Additionally, the country is dependent on small scale farming, yet only 10% of farmers use irrigation. Many Malawians want their own water supplies and have the means to invest.
Large-scale water projects and interventions have also had poor results:
- Unreliable water supplies: Up to 50% of community pumps in Malawi are non-functional and don’t provide a reliable supply of safe water to communities;
- Lack of convenient access to household water: The further one travels for water the less is used, especially for hygiene purposes
- Lack of irrigation: Only 11% of small-scale farmers use irrigation, leaving them vulnerable to unreliable rainfall and food shortages.
- Lack of skills and choices: perpetuating aid dependency.
There’s no ownership, no choices and no market for the many thousands who want and can invest in their own access to water.
What we do
We train, mentor and support entrepreneurs in business, technical and marketing skills, stimulate customer demand by focusing on the economic benefits of investing in irrigation and household water supplies.
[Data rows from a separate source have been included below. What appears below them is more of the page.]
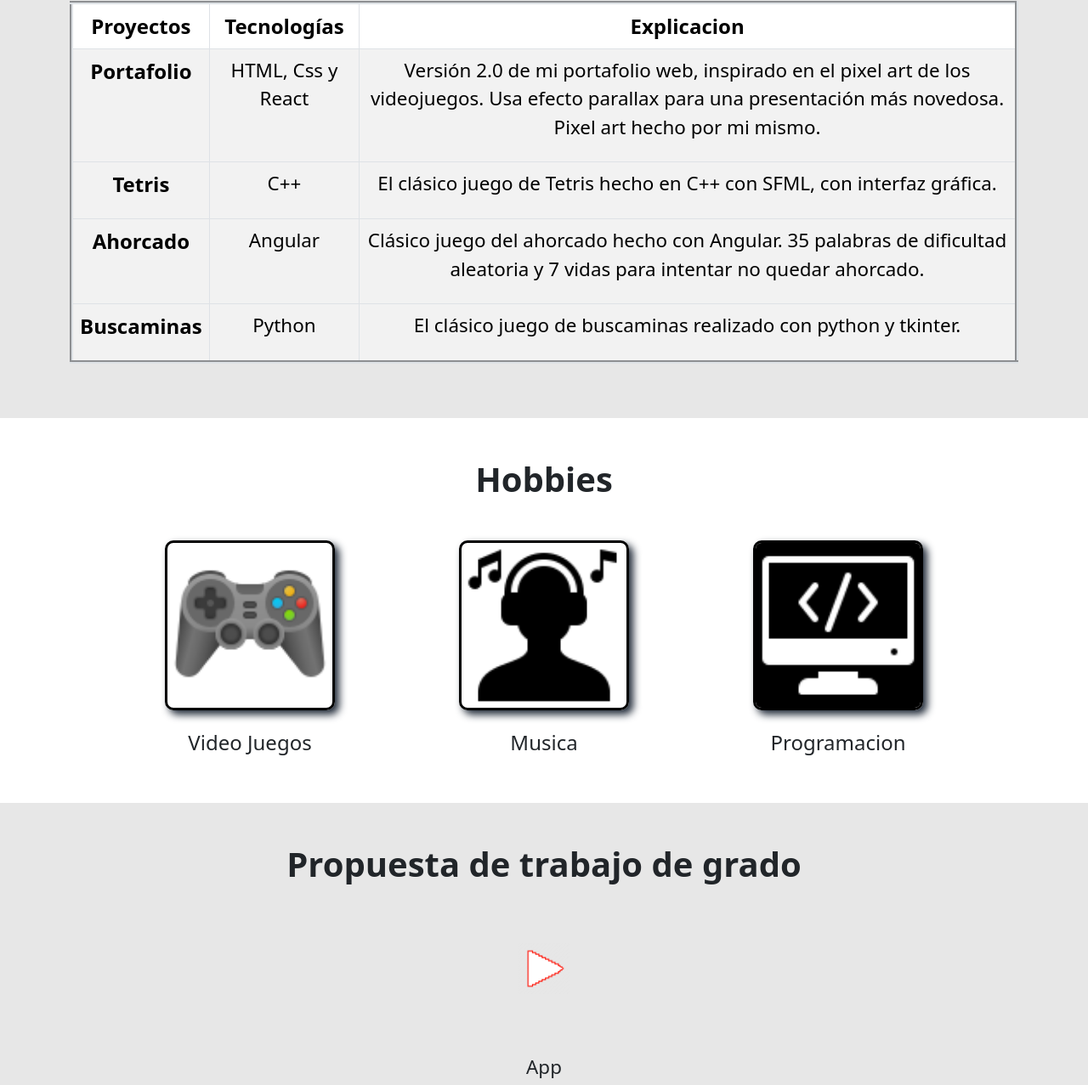
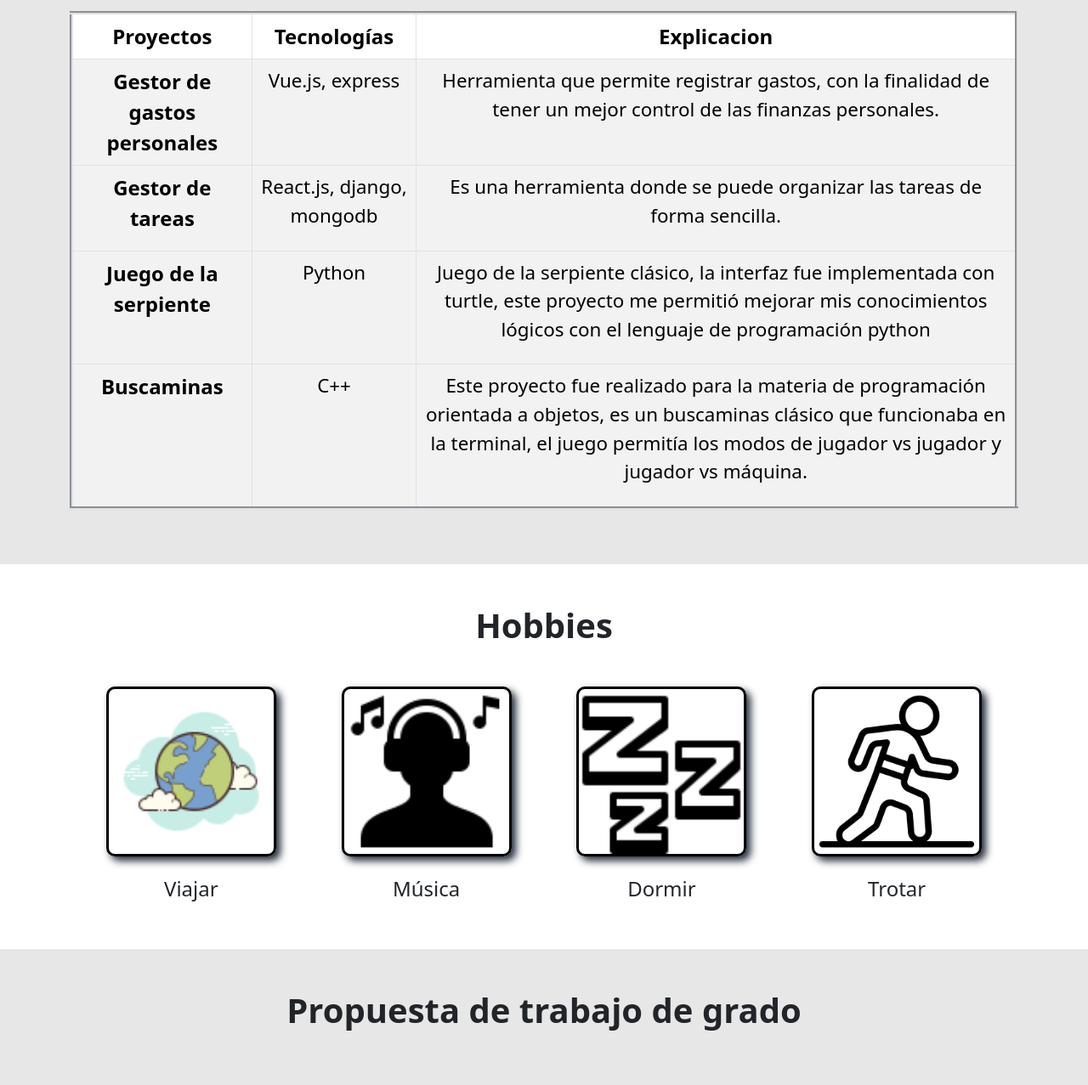
Before and after one commit to JoseFernando7/www, a website: page joan.html in a window 1280 px wide. Shown: the part 1009-2286 px from the top of the page at 85% size. Drawn offline with nearby package versions, Linux system fonts and the light colour scheme.

Commit message:
App terminada

```diff
--- a/joan.html
+++ b/joan.html
@@ -17,7 +17,7 @@
   <div>
     <section>
       <nav class="navbar navbar-dark bg-dark bar-nav">
-        <img src="assets/imgs/conste.png" alt="Logo" width="35px" height="60px" class="mx-3">
+        <img src="assets/imgs/icons8-pixel-star-96 (1).png" alt="Logo" width="50px" class="mx-3">
 
         <span class="menu-icon"> <i class="fa-solid fa-bars"></i> </span>
 
@@ -35,14 +35,14 @@
       <div class="row">
         <div class="col-12 desarrollador">
             <h1 >Información</h1>
-            <img src="assets/imgs/BELLINGAN.jpg" class="img-fluid mt-3 mb-3""
+            <img src="assets/imgs/fotoJoan.jpeg" class="img-fluid mt-3 mb-3""
             alt="Robinson"
             width="300px">
             <p><strong>Nombre:</strong> Joan Manuel Calderón <br>
             <strong>Edad:</strong> 23 años <br>
             <strong>Sexo:</strong> Masculino <br>
-            <strong>Ciudad:</strong>  <br>
-            <strong>Correo:</strong>  <br>
+            <strong>Ciudad:</strong> Tuluá <br>
+            <strong>Correo:</strong> joan.calderon@correounivalle.edu.co <br>
             </p>
         </div>
       </div>
@@ -65,44 +65,44 @@
 
                 <tbody>
                   <tr>
-                    <td rowspan="5"> <strong>Portafolio</strong> </td>
+                    <td rowspan="5"> <strong>Gestor de gastos personales</strong> </td>
                     <td>
                       <p>
-                          HTML, Css y React
+                          Vue.js, express
                       </p>
                     </td>
                     <td>
                       <p>
-                        Versión 2.0 de mi portafolio web, inspirado en el pixel art de los videojuegos. Usa efecto parallax para una presentación más novedosa. Pixel art hecho por mi mismo.</p>
+                        Herramienta que permite registrar gastos, con la finalidad de tener un mejor control de las finanzas personales. </p>
                     </td>
                   </tr>
 
                   <tbody>
                       <tr>
-                        <td rowspan="5"> <strong>Tetris</strong> </td>
+                        <td rowspan="5"> <strong>Gestor de tareas</strong> </td>
                         <td>
                           <p>
-                              C++
+                              React.js, django, mongodb
                           </p>
                         </td>
                         <td>
                           <p>
-                            El clásico juego de Tetris hecho en C++ con SFML, con interfaz gráfica. </p>
+                            Es una herramienta donde se puede organizar las tareas de forma sencilla. </p>
                         </td>
                       </tr>
                 </tbody>
 
                 <tbody>
                   <tr>
-                    <td rowspan="5"> <strong>Ahorcado</strong> </td>
+                    <td rowspan="5"> <strong>Juego de la serpiente</strong> </td>
                     <td>
                       <p>
-                          Angular
+                          Python
                       </p>
                     </td>
                     <td>
                       <p>
-                        Clásico juego del ahorcado hecho con Angular. 35 palabras de dificultad aleatoria y 7 vidas para intentar no quedar ahorcado. </p>
+                        Juego de la serpiente clásico, la interfaz fue implementada con turtle, este proyecto me permitió mejorar mis conocimientos lógicos con el lenguaje de programación python </p>
                     </td>
                   </tr>
                  </tbody>
@@ -112,12 +112,12 @@
                     <td rowspan="5"> <strong>Buscaminas</strong> </td>
                     <td>
                       <p>
-                          Python
+                          C++
                       </p>
                     </td>
                     <td>
                       <p>
-                        El clásico juego de buscaminas realizado con python y tkinter.</p>
+                        Este proyecto fue realizado para la materia de programación orientada a objetos, es un buscaminas clásico que funcionaba en la terminal, el juego permitía los modos de jugador vs jugador y jugador vs máquina.</p>
                     </tr>
                  </tbody>
               </table>
@@ -132,20 +132,25 @@
       <div class="student-container mt-5">
 
         <div class="student">
-            <img src="assets/imgs/videojuego.png" alt="Logo Robinson" width="200px" class="img-responsive">
-          <h5 class="mt-4 text-center">Video Juegos</h5>
+            <img src="assets/imgs/icons8-planeta-tierra-100.png" alt="Logo Robinson" width="200px" class="img-responsive">
+          <h5 class="mt-4 text-center">Viajar</h5>
         </div>
 
         <div class="student">
             <img src="assets/imgs/icons8-escuchar-musica-en-auriculares-100.png" alt="Logo Alexander" width="200px" class="img-responsive">
-          <h5 class="mt-4 text-center">Musica</h5>
+          <h5 class="mt-4 text-center">Música</h5>
         </div>
 
 
         <div class="student">
-            <img src="assets/imgs/icons8-programación-100.png" alt="Logo Alexander" width="200px" class="img-responsive">
-          <h5 class="mt-4 text-center">Programacion</h5>
+            <img src="assets/imgs/icons8-dormir-96.png" alt="Logo Alexander" width="200px" class="img-responsive">
+          <h5 class="mt-4 text-center">Dormir</h5>
         </div>
+
+        <div class="student">
+          <img src="assets/imgs/trotar.png" alt="Logo Alexander" width="200px" class="img-responsive">
+        <h5 class="mt-4 text-center">Trotar</h5>
+      </div>
       </div>
     </section>
 
@@ -154,7 +159,7 @@
         <div class="col-12 text-center">
           <h1>Propuesta de trabajo de grado</h1>
           <div class="video-btn">
-            <a href="" class="youtube-link" target="_blank" rel="noreferrer">
+            <a href="https://youtu.be/rde6azbNWz0" class="youtube-link" target="_blank" rel="noreferrer">
               <span></span>
               <span></span>
               <span></span>
@@ -164,7 +169,7 @@
           </div>
 
           <p>
-            App
+            Aplicación móvil que se centra en impartir, a través de una estrategia educativa, una mayor concientización sobre la conservación y cuidado de la biodiversidad, que se encuentra la laguna de sonso (Buga), así como una mayor protección para la considerable cantidad de diferentes especies de aves.
           </p>
         </div>
       </div>
```
Also changed, not shown: alexander.html (+4 -4 lines), camilo.html (+3 -3 lines), jose.html (+1 -1 lines), robinson.html (+1 -1 lines), santiago.html (+3 -3 lines), assets/imgs/fotoAlex.jpg (added), assets/imgs/fotoCamilo.jpg (added), assets/imgs/fotoJoan.jpeg (added), assets/imgs/fotoSantiago.jpg (added), assets/imgs/trotar.png (added).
We also develop supply chains, make spare parts more accessible and provide links to finance and loans.
We promote entrepreneurship and provide choices to enable people to move out of poverty and invest in their own future livelihoods, replacing a culture of aid-dependence with pride, ownership and opportunities. We treat people as customers with choices, rather than as beneficiaries of aid. This promotes health, food security and independence.
- Productivity: farmers’ productivity has doubled, generating greater income, resilience and food security
- Pump functionality: community pump functionality has increased, with health and productivity benefits for all
- Distance to water supplies: shorter average distance to household water supplies, with less contamination
- Income: entrepreneurs’ income has doubled contributing to more sustainable local economies
Impact in numbers
entrepreneurs added to our programme in 2018, expanding into a second district
entrepreneurs benefiting from training, mentoring and support
farming households benefiting from improved harvests and food security
community members benefiting from reliable and safe communal water supplies
people benefiting from convenient household water supplies
55% to 95%
increase in pump functionality, contributing to health and productivity benefits for all
Case Study: Kambale
Read an incredible story highlighting the impact of the self-supply programme on the lives of Kambale, a farmer living in a rural community, and his family:
Kambale had limited access to irrigation, meaning he could only plant in the rainy season and harvest in the dry. Often his annual harvest would be insufficient for himself and his family, leaving them hungry and dependent on handouts and aid.
He purchased an irrigation pump from one of the entrepreneurs supported by Pump Aid. The pump enables him to grow crops all year round and irrigate a much greater area in less time with a lower level of effort compared to using a watering can.
Thanks to his irrigation pump, Kambale is expecting to grow enough extra crops to raise 180,000 Kwacha (£200) in his first year; more than enough to recoup the full cost of the pump.